# Task brief
Set the records down again exactly, apart from any pictures in them.

# Records for this task

>>>>

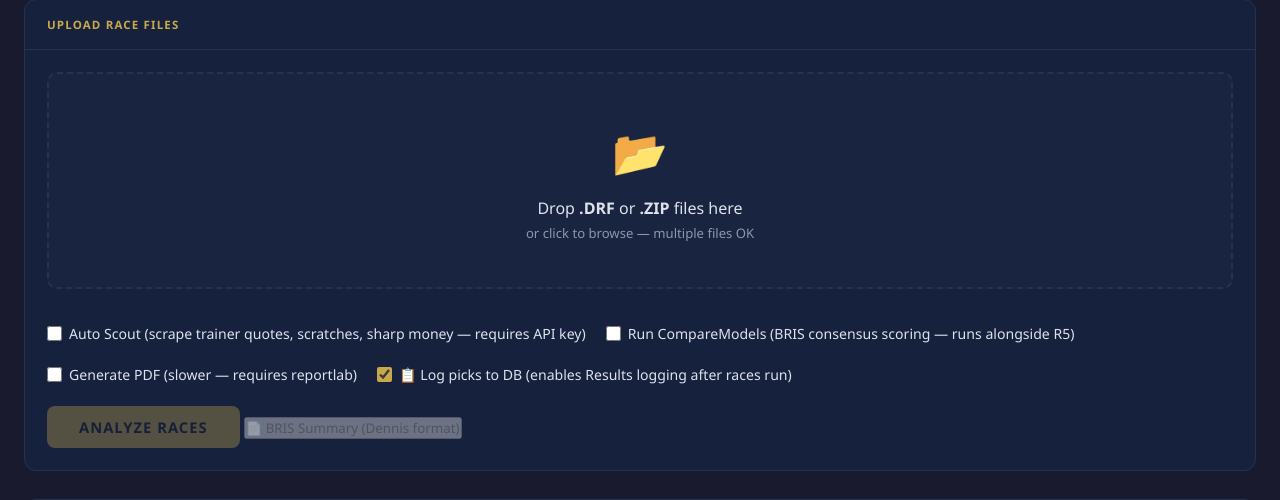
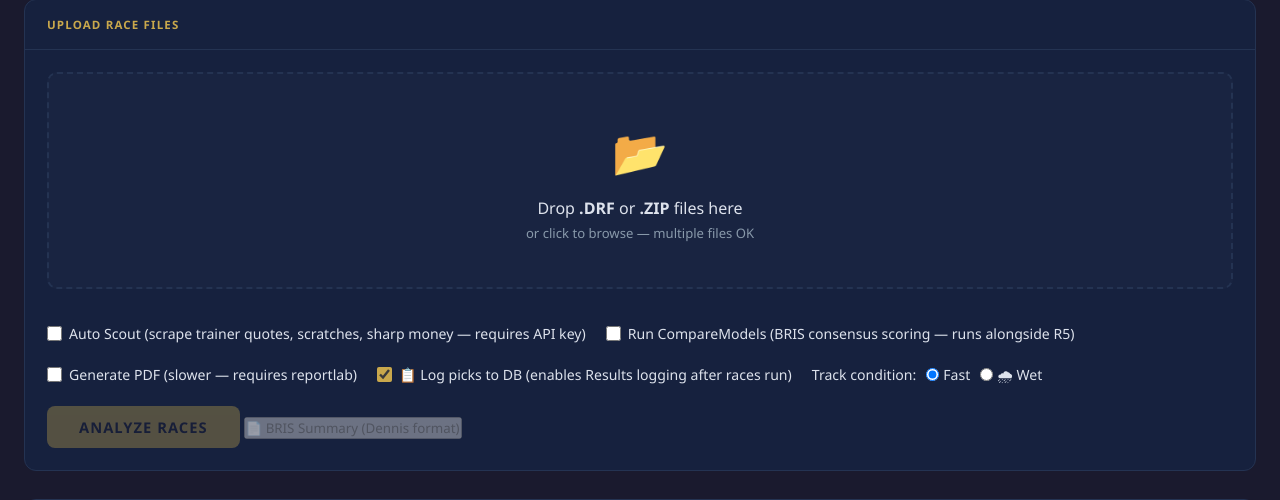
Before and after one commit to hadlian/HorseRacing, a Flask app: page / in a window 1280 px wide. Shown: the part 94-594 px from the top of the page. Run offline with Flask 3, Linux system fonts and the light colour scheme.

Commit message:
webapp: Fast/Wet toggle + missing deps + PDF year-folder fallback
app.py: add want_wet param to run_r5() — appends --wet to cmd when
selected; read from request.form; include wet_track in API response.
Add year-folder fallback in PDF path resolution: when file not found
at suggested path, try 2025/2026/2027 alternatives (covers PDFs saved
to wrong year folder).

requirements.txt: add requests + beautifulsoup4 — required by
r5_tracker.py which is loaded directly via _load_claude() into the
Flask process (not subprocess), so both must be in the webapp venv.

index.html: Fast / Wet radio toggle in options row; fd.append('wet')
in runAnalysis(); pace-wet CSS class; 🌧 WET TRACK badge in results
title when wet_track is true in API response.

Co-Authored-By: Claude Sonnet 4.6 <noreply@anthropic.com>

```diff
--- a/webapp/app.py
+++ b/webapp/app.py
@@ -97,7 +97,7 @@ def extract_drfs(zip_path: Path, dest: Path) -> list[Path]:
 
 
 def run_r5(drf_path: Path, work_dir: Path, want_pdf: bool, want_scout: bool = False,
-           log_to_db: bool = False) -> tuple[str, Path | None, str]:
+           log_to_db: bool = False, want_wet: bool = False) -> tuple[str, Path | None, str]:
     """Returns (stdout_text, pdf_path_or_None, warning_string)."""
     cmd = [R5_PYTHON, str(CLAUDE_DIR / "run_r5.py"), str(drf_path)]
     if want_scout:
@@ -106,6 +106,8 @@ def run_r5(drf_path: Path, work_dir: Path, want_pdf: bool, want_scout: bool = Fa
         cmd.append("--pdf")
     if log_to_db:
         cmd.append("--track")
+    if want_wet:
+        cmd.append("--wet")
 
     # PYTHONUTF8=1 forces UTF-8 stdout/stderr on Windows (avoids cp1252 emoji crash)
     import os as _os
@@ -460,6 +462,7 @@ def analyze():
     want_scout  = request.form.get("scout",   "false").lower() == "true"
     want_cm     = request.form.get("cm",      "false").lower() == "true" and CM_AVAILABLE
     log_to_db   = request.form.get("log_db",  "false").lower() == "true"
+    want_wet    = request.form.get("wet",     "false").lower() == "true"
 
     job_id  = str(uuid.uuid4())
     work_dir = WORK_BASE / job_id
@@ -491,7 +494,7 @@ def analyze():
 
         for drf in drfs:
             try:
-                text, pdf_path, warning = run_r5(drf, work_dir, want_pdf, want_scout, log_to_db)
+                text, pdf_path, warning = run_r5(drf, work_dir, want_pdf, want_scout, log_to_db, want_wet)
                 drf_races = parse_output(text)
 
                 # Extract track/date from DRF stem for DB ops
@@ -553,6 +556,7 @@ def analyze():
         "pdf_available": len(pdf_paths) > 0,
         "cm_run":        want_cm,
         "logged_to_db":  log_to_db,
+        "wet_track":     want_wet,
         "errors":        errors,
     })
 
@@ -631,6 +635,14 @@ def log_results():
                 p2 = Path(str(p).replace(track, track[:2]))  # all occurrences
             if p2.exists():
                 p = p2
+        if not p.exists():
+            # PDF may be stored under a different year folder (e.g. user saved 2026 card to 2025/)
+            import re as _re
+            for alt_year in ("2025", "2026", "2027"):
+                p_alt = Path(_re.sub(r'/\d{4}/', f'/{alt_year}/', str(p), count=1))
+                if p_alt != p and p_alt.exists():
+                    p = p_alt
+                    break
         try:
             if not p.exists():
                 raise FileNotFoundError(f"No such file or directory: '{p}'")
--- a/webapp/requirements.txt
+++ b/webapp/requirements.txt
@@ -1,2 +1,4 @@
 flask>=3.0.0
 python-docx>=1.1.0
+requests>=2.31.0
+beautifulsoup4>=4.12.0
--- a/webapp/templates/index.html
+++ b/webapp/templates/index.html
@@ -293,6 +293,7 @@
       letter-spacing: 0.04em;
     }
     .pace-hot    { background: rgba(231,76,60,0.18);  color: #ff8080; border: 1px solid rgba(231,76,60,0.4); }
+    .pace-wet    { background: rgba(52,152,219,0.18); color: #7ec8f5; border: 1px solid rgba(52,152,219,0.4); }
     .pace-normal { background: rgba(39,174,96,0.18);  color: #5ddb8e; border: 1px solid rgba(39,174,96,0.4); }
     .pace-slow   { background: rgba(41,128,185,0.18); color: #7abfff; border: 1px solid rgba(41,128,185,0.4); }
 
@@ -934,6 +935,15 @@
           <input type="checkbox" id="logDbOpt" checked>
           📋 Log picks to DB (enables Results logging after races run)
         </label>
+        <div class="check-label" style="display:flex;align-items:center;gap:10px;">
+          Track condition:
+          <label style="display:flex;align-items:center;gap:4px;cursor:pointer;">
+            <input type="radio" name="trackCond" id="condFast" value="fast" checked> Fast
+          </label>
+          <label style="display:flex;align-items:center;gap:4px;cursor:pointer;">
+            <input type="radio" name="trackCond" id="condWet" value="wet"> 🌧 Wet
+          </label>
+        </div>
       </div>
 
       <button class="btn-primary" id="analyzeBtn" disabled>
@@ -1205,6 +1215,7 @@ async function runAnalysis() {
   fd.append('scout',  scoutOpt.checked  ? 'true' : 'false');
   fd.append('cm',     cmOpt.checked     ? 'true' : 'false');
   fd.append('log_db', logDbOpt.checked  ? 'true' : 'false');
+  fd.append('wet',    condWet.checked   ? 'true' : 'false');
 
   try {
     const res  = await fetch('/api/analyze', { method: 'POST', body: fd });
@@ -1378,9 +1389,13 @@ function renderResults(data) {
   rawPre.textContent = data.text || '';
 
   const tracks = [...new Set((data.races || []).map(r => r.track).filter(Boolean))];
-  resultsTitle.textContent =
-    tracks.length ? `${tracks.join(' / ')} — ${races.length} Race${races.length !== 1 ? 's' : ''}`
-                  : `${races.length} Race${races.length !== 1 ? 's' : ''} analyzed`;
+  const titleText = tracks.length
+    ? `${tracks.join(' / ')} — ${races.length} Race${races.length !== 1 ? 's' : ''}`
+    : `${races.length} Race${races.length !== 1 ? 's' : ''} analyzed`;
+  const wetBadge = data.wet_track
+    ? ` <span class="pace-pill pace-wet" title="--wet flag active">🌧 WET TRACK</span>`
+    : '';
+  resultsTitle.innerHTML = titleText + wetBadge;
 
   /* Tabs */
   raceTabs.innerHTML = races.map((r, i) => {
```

<<<<

# Result below
Before and after one commit to hadlian/HorseRacing, a Flask app: page / in a window 1280 px wide. Shown: the part 94-594 px from the top of the page. Run offline with Flask 3, Linux system fonts and the light colour scheme.

Commit message:
webapp: Fast/Wet toggle + missing deps + PDF year-folder fallback
app.py: add want_wet param to run_r5() — appends --wet to cmd when
selected; read from request.form; include wet_track in API response.
Add year-folder fallback in PDF path resolution: when file not found
at suggested path, try 2025/2026/2027 alternatives (covers PDFs saved
to wrong year folder).

requirements.txt: add requests + beautifulsoup4 — required by
r5_tracker.py which is loaded directly via _load_claude() into the
Flask process (not subprocess), so both must be in the webapp venv.

index.html: Fast / Wet radio toggle in options row; fd.append('wet')
in runAnalysis(); pace-wet CSS class; 🌧 WET TRACK badge in results
title when wet_track is true in API response.

Co-Authored-By: Claude Sonnet 4.6 <noreply@anthropic.com>

```diff
--- a/webapp/app.py
+++ b/webapp/app.py
@@ -97,7 +97,7 @@ def extract_drfs(zip_path: Path, dest: Path) -> list[Path]:
 
 
 def run_r5(drf_path: Path, work_dir: Path, want_pdf: bool, want_scout: bool = False,
-           log_to_db: bool = False) -> tuple[str, Path | None, str]:
+           log_to_db: bool = False, want_wet: bool = False) -> tuple[str, Path | None, str]:
     """Returns (stdout_text, pdf_path_or_None, warning_string)."""
     cmd = [R5_PYTHON, str(CLAUDE_DIR / "run_r5.py"), str(drf_path)]
     if want_scout:
@@ -106,6 +106,8 @@ def run_r5(drf_path: Path, work_dir: Path, want_pdf: bool, want_scout: bool = Fa
         cmd.append("--pdf")
     if log_to_db:
         cmd.append("--track")
+    if want_wet:
+        cmd.append("--wet")
 
     # PYTHONUTF8=1 forces UTF-8 stdout/stderr on Windows (avoids cp1252 emoji crash)
     import os as _os
@@ -460,6 +462,7 @@ def analyze():
     want_scout  = request.form.get("scout",   "false").lower() == "true"
     want_cm     = request.form.get("cm",      "false").lower() == "true" and CM_AVAILABLE
     log_to_db   = request.form.get("log_db",  "false").lower() == "true"
+    want_wet    = request.form.get("wet",     "false").lower() == "true"
 
     job_id  = str(uuid.uuid4())
     work_dir = WORK_BASE / job_id
@@ -491,7 +494,7 @@ def analyze():
 
         for drf in drfs:
             try:
-                text, pdf_path, warning = run_r5(drf, work_dir, want_pdf, want_scout, log_to_db)
+                text, pdf_path, warning = run_r5(drf, work_dir, want_pdf, want_scout, log_to_db, want_wet)
                 drf_races = parse_output(text)
 
                 # Extract track/date from DRF stem for DB ops
@@ -553,6 +556,7 @@ def analyze():
         "pdf_available": len(pdf_paths) > 0,
         "cm_run":        want_cm,
         "logged_to_db":  log_to_db,
+        "wet_track":     want_wet,
         "errors":        errors,
     })
 
@@ -631,6 +635,14 @@ def log_results():
                 p2 = Path(str(p).replace(track, track[:2]))  # all occurrences
             if p2.exists():
                 p = p2
+        if not p.exists():
+            # PDF may be stored under a different year folder (e.g. user saved 2026 card to 2025/)
+            import re as _re
+            for alt_year in ("2025", "2026", "2027"):
+                p_alt = Path(_re.sub(r'/\d{4}/', f'/{alt_year}/', str(p), count=1))
+                if p_alt != p and p_alt.exists():
+                    p = p_alt
+                    break
         try:
             if not p.exists():
                 raise FileNotFoundError(f"No such file or directory: '{p}'")
--- a/webapp/requirements.txt
+++ b/webapp/requirements.txt
@@ -1,2 +1,4 @@
 flask>=3.0.0
 python-docx>=1.1.0
+requests>=2.31.0
+beautifulsoup4>=4.12.0
--- a/webapp/templates/index.html
+++ b/webapp/templates/index.html
@@ -293,6 +293,7 @@
       letter-spacing: 0.04em;
     }
     .pace-hot    { background: rgba(231,76,60,0.18);  color: #ff8080; border: 1px solid rgba(231,76,60,0.4); }
+    .pace-wet    { background: rgba(52,152,219,0.18); color: #7ec8f5; border: 1px solid rgba(52,152,219,0.4); }
     .pace-normal { background: rgba(39,174,96,0.18);  color: #5ddb8e; border: 1px solid rgba(39,174,96,0.4); }
     .pace-slow   { background: rgba(41,128,185,0.18); color: #7abfff; border: 1px solid rgba(41,128,185,0.4); }
 
@@ -934,6 +935,15 @@
           <input type="checkbox" id="logDbOpt" checked>
           📋 Log picks to DB (enables Results logging after races run)
         </label>
+        <div class="check-label" style="display:flex;align-items:center;gap:10px;">
+          Track condition:
+          <label style="display:flex;align-items:center;gap:4px;cursor:pointer;">
+            <input type="radio" name="trackCond" id="condFast" value="fast" checked> Fast
+          </label>
+          <label style="display:flex;align-items:center;gap:4px;cursor:pointer;">
+            <input type="radio" name="trackCond" id="condWet" value="wet"> 🌧 Wet
+          </label>
+        </div>
       </div>
 
       <button class="btn-primary" id="analyzeBtn" disabled>
@@ -1205,6 +1215,7 @@ async function runAnalysis() {
   fd.append('scout',  scoutOpt.checked  ? 'true' : 'false');
   fd.append('cm',     cmOpt.checked     ? 'true' : 'false');
   fd.append('log_db', logDbOpt.checked  ? 'true' : 'false');
+  fd.append('wet',    condWet.checked   ? 'true' : 'false');
 
   try {
     const res  = await fetch('/api/analyze', { method: 'POST', body: fd });
@@ -1378,9 +1389,13 @@ function renderResults(data) {
   rawPre.textContent = data.text || '';
 
   const tracks = [...new Set((data.races || []).map(r => r.track).filter(Boolean))];
-  resultsTitle.textContent =
-    tracks.length ? `${tracks.join(' / ')} — ${races.length} Race${races.length !== 1 ? 's' : ''}`
-                  : `${races.length} Race${races.length !== 1 ? 's' : ''} analyzed`;
+  const titleText = tracks.length
+    ? `${tracks.join(' / ')} — ${races.length} Race${races.length !== 1 ? 's' : ''}`
+    : `${races.length} Race${races.length !== 1 ? 's' : ''} analyzed`;
+  const wetBadge = data.wet_track
+    ? ` <span class="pace-pill pace-wet" title="--wet flag active">🌧 WET TRACK</span>`
+    : '';
+  resultsTitle.innerHTML = titleText + wetBadge;
 
   /* Tabs */
   raceTabs.innerHTML = races.map((r, i) => {
```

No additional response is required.